T. Bear’s Tale: Hugs Across AmericaT. Bear’s Tale: Hugs Across America by Sue Lucarelli (Old Castle Publishing, 2004): Written for children but delightful for anyone who believes in the noble work of teddy bears, this book is based on true events of 9/11, when a New York City school teacher became “the Bear Lady.” She and three teddy bears comforted children in her class who had seen the World Trade Center horror on their way to school. This account of 58,000 teddy bears collected and given to NYC children so they could have a hug whenever they one was wanted is brightly and beautifully illustrated by Mirto Golino.


For the Young and Young at Heart

In Search of the First Teddy Bear by Myke Feinman (Ink & Feathers Comics, 2002): Called a comic book but similar to a magazine, this book’s creative images are the work of the author’s son, Anthony Feinman; it also includes one large drawing by the author and some artistic use of historical photos. It’s a fantasy story of a Build-A-Bear Workshop teddy who travels back in time on a quest to discover if the first teddy was created by the Steiff family or by Morris and Rose Mitchtom.

 

J.A. TeddyJ.A. Teddy by John Alfred Rowe (Pengiun Group, 2006): Have you known the heartbreak of a teddy bear who disappeared? Have you ever wondered what has happened to all the lost teddies of the world? This spirited adventure is meant for children and anyone interested in finding out about mysteriously missing teddy bears who have sadly vanished from their owners’ lives. The writer is the illustrator of this bright tale for future generations of teddy-collecting arctophiles.

 

Ophelia’s English Adventure by Michele Durkson Clise (Clarkson N. Potter Inc., 1987): In this timeless tale for anyone of any age who is fond of teddy bears, the author has effectively enlisted her collection of antique teddies to create a world where a hug of Parisian teddy bear friends find adventure. They are off to England for tea with the queen, but stay to investigate a mystery. The book is filled with charming photos of the bears in a variety of tableaus enhanced by rich fabrics, vintage ribbons and laces, and other items from the past. Ophelia herself is a famous antique teddy bear, reproduced by Steiff, in regular and baby size during the 1980s. This alluring book will be enjoyable for you and your bears.

 

The Teddy Bear that Prowled at Night by Edna Groff Deihl (Green Tiger Press, 1986; originally 1924): When I came across this new version of a lost, old book I had as a toddler, I was delighted. I recalled the charming illustrations of Mary LeFetre Russell. Later, I bought an original copy of the book, published by Sam’L Gabriel, with out the year and credit for author or illustrator, and called Tiny Teddies. It’s a sweet treasure. Out-of-print and old books are often inexpensive and not too difficult to find. They make great gifts for your teddy bear fancier friends and yourself.

 

Two More Must-Have Books

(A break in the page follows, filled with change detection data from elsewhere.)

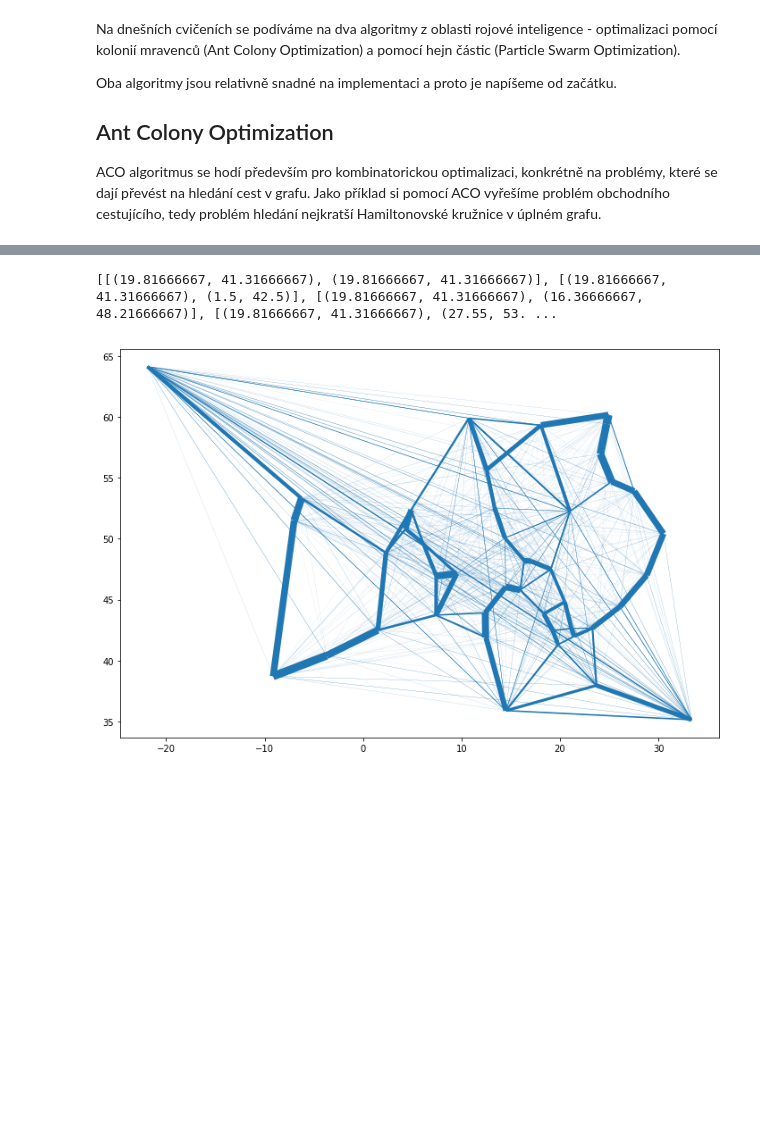
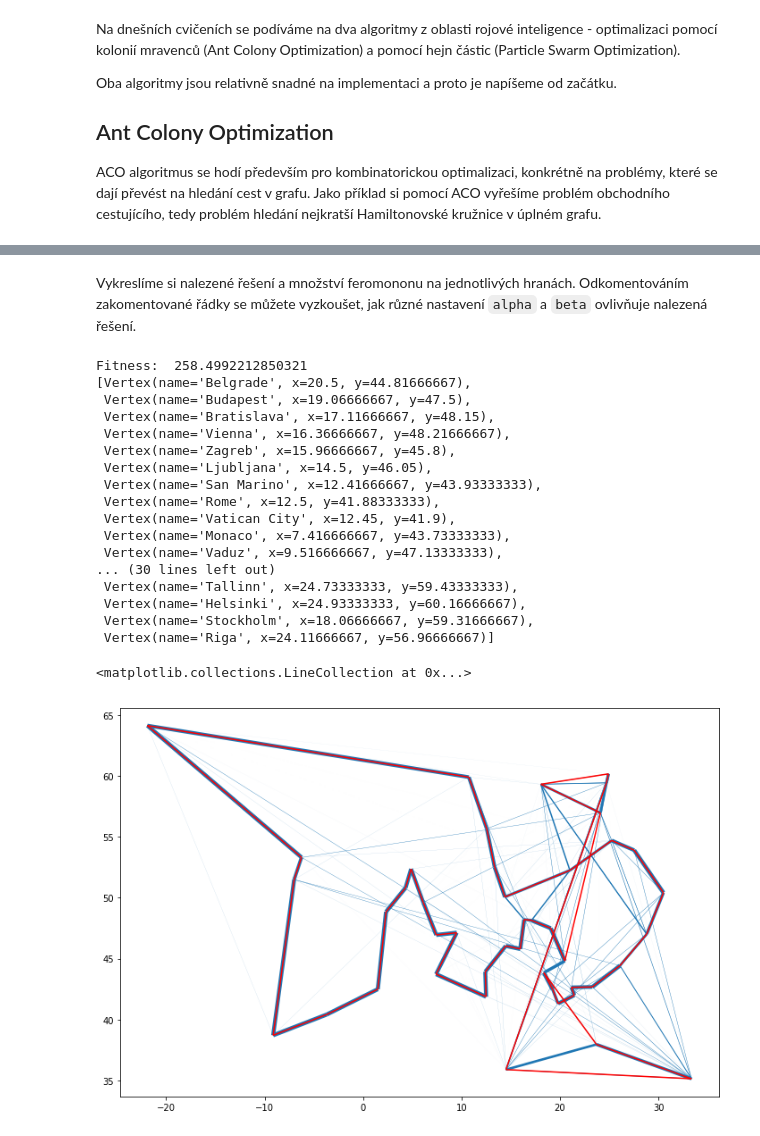
Before and after one commit to martinpilat/prirodou-inspirovane-algoritmy, a Jupyter notebook: cviceni/11 - Mravenci a hejna/Mravenci a hejna.ipynb, the cells around one changed output, grey strips where cells are left out. Saved outputs shown, nothing was run; the diff lists cells and outputs as text; code cells hidden in the pictures; blank space fills up the shorter version.

```diff
--- a/cviceni/11 - Mravenci a hejna/Mravenci a hejna.ipynb
+++ b/cviceni/11 - Mravenci a hejna/Mravenci a hejna.ipynb
@@ -16,21 +16,21 @@ import numpy as np
 Vertex = namedtuple('Vertex', ['name', 'x', 'y'])
 
 # hlavni kod ACO
-def ant_solver(vertices, distance):
+def ant_solver(vertices, distance, ants=10, max_iter=3000, alpha=1, beta=3, Q=100, rho=0.8):
     P = initialize_pheromone(len(vertices))
     best_sol = None
     best_fit = float('inf')
-    for it in range(1000):
-        sols = list(generate_solutions(vertices, P, distance, 100))
+    for it in range(max_iter):
+        sols = list(generate_solutions(vertices, P, distance, ants, alpha=alpha, beta=beta))
         fits = list(map(lambda x: fitness(vertices, distance, x), sols))
-        P = update_pheromone(P, sols, fits)
+        P = update_pheromone(P, sols, fits, Q=Q, rho=rho)
 
         for s, f in zip(sols, fits):
             if f < best_fit:
                 best_fit = f
                 best_sol = s
 
-        print(it, best_fit)
+        print(f'{it:4}, {np.min(fits):.4f}, {np.mean(fits):.4f}, {np.max(fits):.4f}')
     return best_sol, P
 
 # vypocet vzdalenosti
@@ -72,7 +72,7 @@ def generate_solutions(vertices, P, dist, N, alpha=1, beta=3):
             available.remove(selected)
         yield sol
 
-def update_pheromone(P, sols, fits, Q=1, rho=0.7):
+def update_pheromone(P, sols, fits, Q=100, rho=0.6):
     ph_update = np.zeros(shape=P.shape)
     for s, f in zip(sols, fits):
         for x, y in zip(s, s[1:]):
@@ -90,10 +90,9 @@ with open('cities.csv') as cities_file:
     for row in csv_reader:
         vertices.append(Vertex(row[0], float(row[2]), float(row[1])))
 
-print(vertices)
+import pprint
 
-sol = list(range(len(vertices)))
-print(fitness(vertices, distance, sol))
+pprint.pprint(vertices)
 
 s, P = ant_solver(vertices, distance)
 # %% [output]
@@ -117,35 +116,68 @@ s, P = ant_solver(vertices, distance)
+# %% [markdown]
+Vykreslíme si nalezené řešení a množství feromononu na jednotlivých hranách. Odkomentováním zakomentované řádky se můžete vyzkoušet, jak různé nastavení `alpha` a `beta` ovlivňuje nalezená řešení.
 # %%
+%matplotlib inline
 import matplotlib.pyplot as plt
 from matplotlib import collections as mc
 
+# vykreslime modre feromon, tloustka cary ukazuje mnozstvi feromonu na hrane
 lines = []
 colors = []
 for i, v1 in enumerate(vertices):
     for j, v2 in enumerate(vertices):
         lines.append([(v1.x, v1.y), (v2.x, v2.y)])
         colors.append(P[i][j])
 
-
-lc = mc.LineCollection(lines, linewidths=20*np.array(colors))
-
-print(lines[:10])
+lc = mc.LineCollection(lines, linewidths=np.array(colors))
 
 plt.figure(figsize=(12, 8))
 ax = plt.gca()
 ax.add_collection(lc)
 ax.autoscale()
 
+best_sol = sol # ulozime si nejplepsi reseni (kvuli experimentum nize)
+
+sol = best_sol
+
+# tady muzeme zkouset vliv jednotlivych parametru na vygenerovane reseni
+# sol = list(generate_solutions(vertices, P, distance, N=1, alpha=3, beta=1))[0]
+
+# vypiseme fitness reseni
+print('Fitness: ', fitness(vertices, distance, sol))
+
+# vypiseme primo poradi mest
+sol_verts = [vertices[i] for i in sol]
+pprint.pprint(sol_verts)
+
+# vykreslime cervene reseni
 sol_lines = []
 for i, j in zip(sol, sol[1:]):
     sol_lines.append([(vertices[i].x, vertices[i].y), (vertices[j].x, vertices[j].y)])
 
 sol_lines.append([(vertices[sol[-1]].x, vertices[sol[-1]].y), (vertices[sol[0]].x, vertices[sol[0]].y)])
 
 sols_lc = mc.LineCollection(sol_lines, colors='red')
-#ax.add_collection(sols_lc)
+ax.add_collection(sols_lc)
 # %% [output]
-[[(19.81666667, 41.31666667), (19.81666667, 41.31666667)], [(19.81666667, 41.31666667), (1.5, 42.5)], [(19.81666667, 41.31666667), (16.36666667, 48.21666667)], [(19.81666667, 41.31666667), (27.55, 53. ...
+Fitness:  258.4992212850321
+[Vertex(name='Belgrade', x=20.5, y=44.81666667),
+ Vertex(name='Budapest', x=19.06666667, y=47.5),
+ Vertex(name='Bratislava', x=17.11666667, y=48.15),
+ Vertex(name='Vienna', x=16.36666667, y=48.21666667),
+ Vertex(name='Zagreb', x=15.96666667, y=45.8),
+ Vertex(name='Ljubljana', x=14.5, y=46.05),
+ Vertex(name='San Marino', x=12.41666667, y=43.93333333),
+ Vertex(name='Rome', x=12.5, y=41.88333333),
+ Vertex(name='Vatican City', x=12.45, y=41.9),
+ Vertex(name='Monaco', x=7.416666667, y=43.73333333),
+ Vertex(name='Vaduz', x=9.516666667, y=47.13333333),
+... (30 lines left out)
+ Vertex(name='Tallinn', x=24.73333333, y=59.43333333),
+ Vertex(name='Helsinki', x=24.93333333, y=60.16666667),
+ Vertex(name='Stockholm', x=18.06666667, y=59.31666667),
+ Vertex(name='Riga', x=24.11666667, y=56.96666667)]
+<matplotlib.collections.LineCollection at 0x...>
-[figure, old version]
+[figure, new version]
 # %% [markdown]
 ## Optimalizace hejnem částic
 
```
Also changed, not shown: parts of 4 cells of this notebook.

Linda Mullins’ Teddy Bear & Friends Identification & Price Guide by Linda Mullins (Hobby House Press, 2000)

The Ultimate Teddy Bear Book by Pauline Cockrill (Dorling Kindersley, 1991)